The Tibetan Terrier is a medium-size breed of dog originated in Tibet. Despite its name, it is not a member of the terrier group. The breed acquired its name from European travelers who first encountered the breed due to its resemblance to terriers. The Tibetan name for the breed, Tsang Apso, roughly translates to shaggy or bearded (apso) dog, from the province of Tsang. Some old travelers' accounts give the name Dokhi Apso or outdoor Apso, indicating a working dog which lives outdoors.
Bred and raised in monasteries by lamas over 2000 years ago, Tibetan Terriers were kept as good luck charms, mascots, watchdogs, and companions. In addition to herding sheep, they were also used to retrieve articles that fell below mountain sides.

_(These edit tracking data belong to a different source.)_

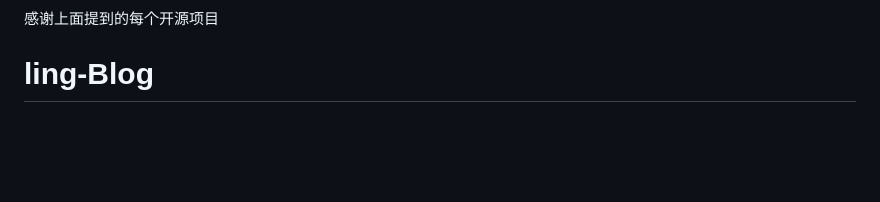
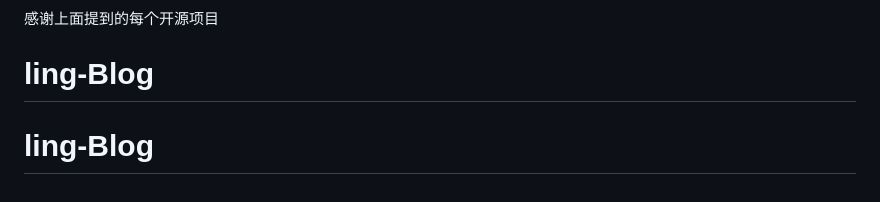
Before and after one commit to 0sehen/ling-Blog, a Markdown page: README.md, the part around the change. Drawn GitHub-style; blank space fills up the shorter version.

```diff
--- a/README.md
+++ b/README.md
@@ -142,3 +142,4 @@ UI 框架为 [Element UI](https://github.com/ElemeFE/element)
 
 感谢上面提到的每个开源项目
 # ling-Blog
+# ling-Blog
```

Known as the Holy Dogs of Tibet, they were never sold but only given as gifts by monks to promote good fortune. As such, the early history of the breed is linked to only a handful of foundation dogs. Recent DNA analysis has concluded that the Tibetan Terrier is descended from the most ancient dog breeds.